Neuronet reflects on the scientific system in a different way, as it is not about research or investigation – as most of the Innovative Medicines Initiative (IMI) neurodegeneration portfolio projects are – but is focused on building bridges among the different organizations and actors.
Neuronet is referred to as a “coordination and support action” among the IMI projects, and its main objective is to find synergies and promote collaboration across the different projects in the portfolio. In this way, the consortium connects 264 organizations from 25 countries, with more than 2,300 individuals working daily in projects with an investment of more than 380 million EUR.
The consortium has been focused on understanding the landscape of the IMI portfolio from different angles to identify the best way that projects can relate to each other, while also inviting projects to participate in this process as well.
The Knowledge Base is a tool developed by Synapse as a support element for Neuronet, to promote the portfolio’s visibility, networking, and participation. Of particular interest is the Asset Map, which Carlos explained “aims to extract the most tangible results of the projects and move away from the ‘project’ logic, since it is an important concept, but at the end, what remains is the asset. This is what should be sustained in the future and should be leveraged by others as well.”

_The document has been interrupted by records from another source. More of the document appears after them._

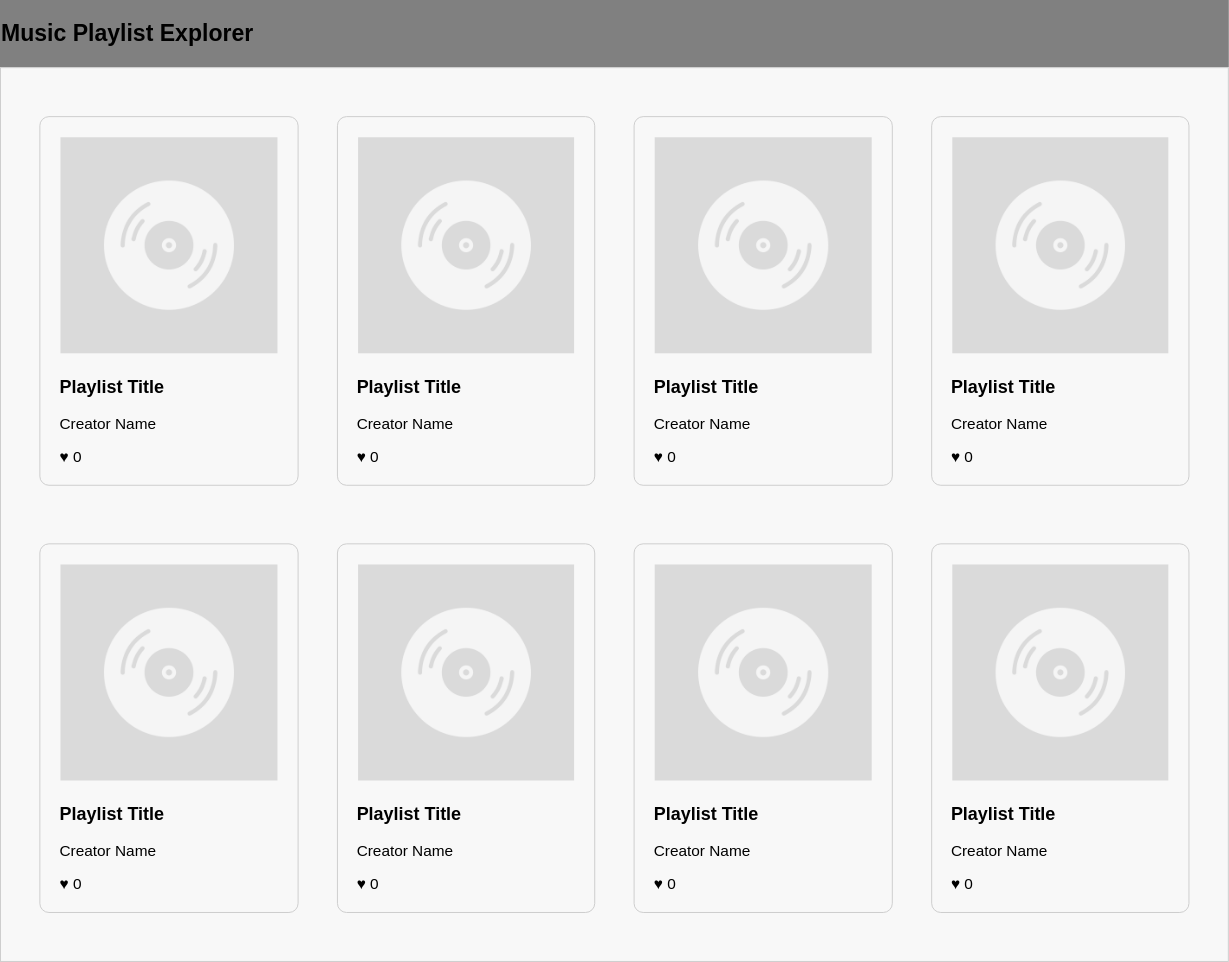
Repository: valentinaarojas/music-player-explorer
Page: index.html
These files come from the project's save history. The page is drawn as it stood at one moment and after a run of saves; the edit follows.
The browser window is 1280 px wide. The pictures show the whole page, at 96% of full size.

Above is the page before, as saved 2025-02-18 18:48:06.
Console error: SyntaxError: Unexpected token '{'

After the next 2 saves:
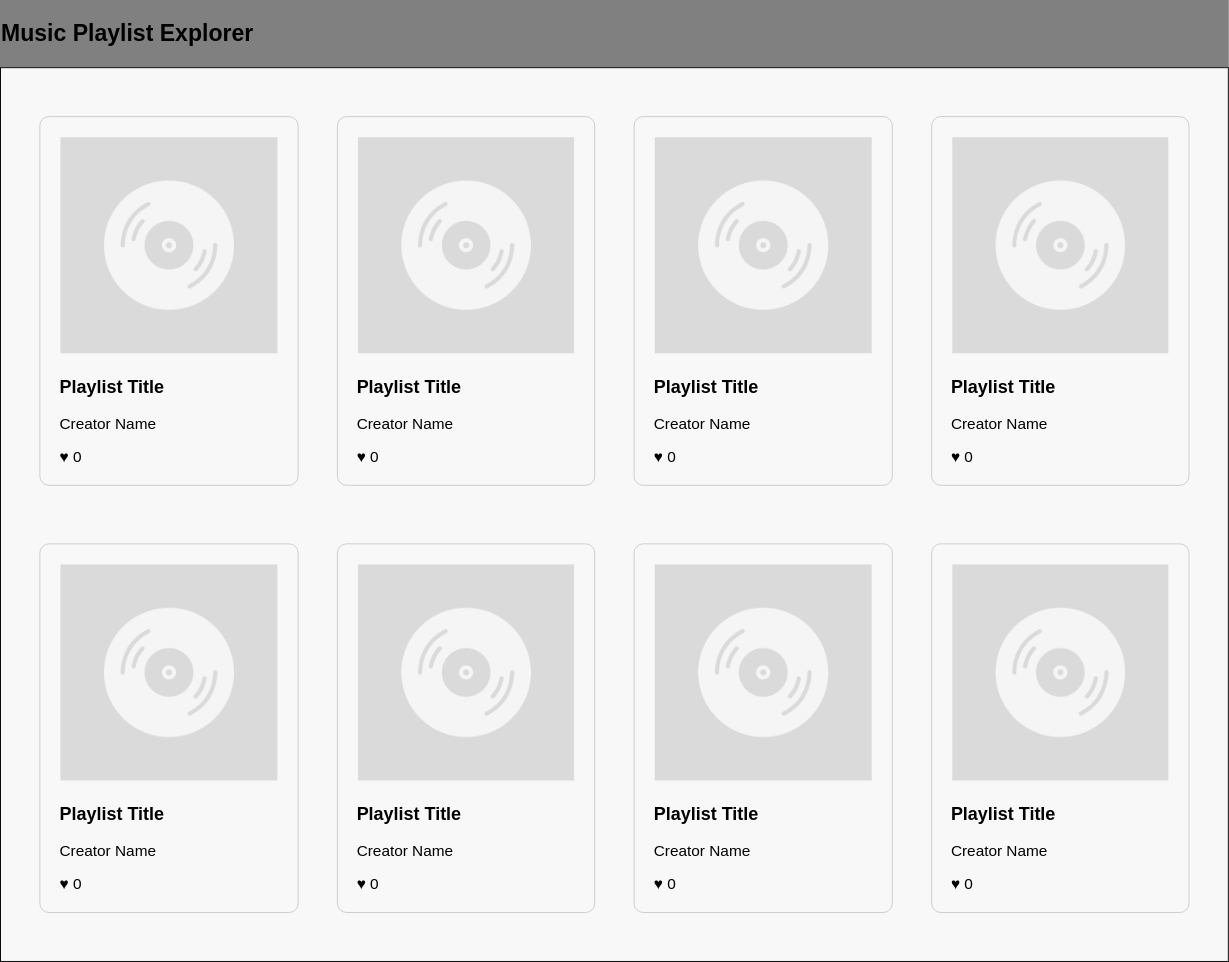
The 2 saves are shown as one change because they came seconds apart.
The last was saved 9 s later.
--- a/style.css
+++ b/style.css
@@ -14,7 +14,7 @@ body {
     display: grid;
     grid-template-columns: repeat(4, 1fr);
     padding: 20px;
-    border: 1px solid #ccc;
+    border: 1px solid rgb(0, 0, 0);
 }
 
 .playlist-card {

Neuronet has also evaluated the impact of the IMI portfolio. With a specific focus on members and partners from the pharmaceutical industry, Neuronet surveyed how IMI projects have impacted their companies, daily activities, professional careers, and networks. The results were broadly positive, as respondents said that IMI projects had a mid-to-high impact on, for example, their visibility, establishment of strategic partnership, and attracting new talent.
This survey identified a very important area of opportunity area: sustainability. This is a complex aspect of a project’s lifespan, because of the lack of clear incentives, the different points of view of the institutions and researchers, among other issues. To address this, Neuronet implemented different actions to harness the potential and existing expertise across projects. One of these actions was the creation of Task Forces, designed to tackle specific synergies and identify the elements of each project that could be helpful for others.
One example of a Task Force has been dedicated to the Neuro Cohort initiative. This initiative is designed to enhance the visibility and participation of a network of research-active sites and enable a more efficient project setup. It currently represents 39 sites. We will share more details about the Neuro Cohort initiative in due course.
With these kinds of initiatives and actions, Neuronet has achieved its aims as they are oriented to a systems leadership approach and a more participative structure. “Neuronet does not have an agenda, we are neither academics nor focus in a specific area. We have a completely neutral position”, added Carlos. The success of this position was reflected in the IMI projects’ evaluation of Neuronet and its services, which has been very positive and highly recognised.
This is how Neuronet works to make the IMI projects’ efforts more valuable. By putting their strengths at the service of research and patients’ communities, moving the focus away from projects to assets and, mainly, to people.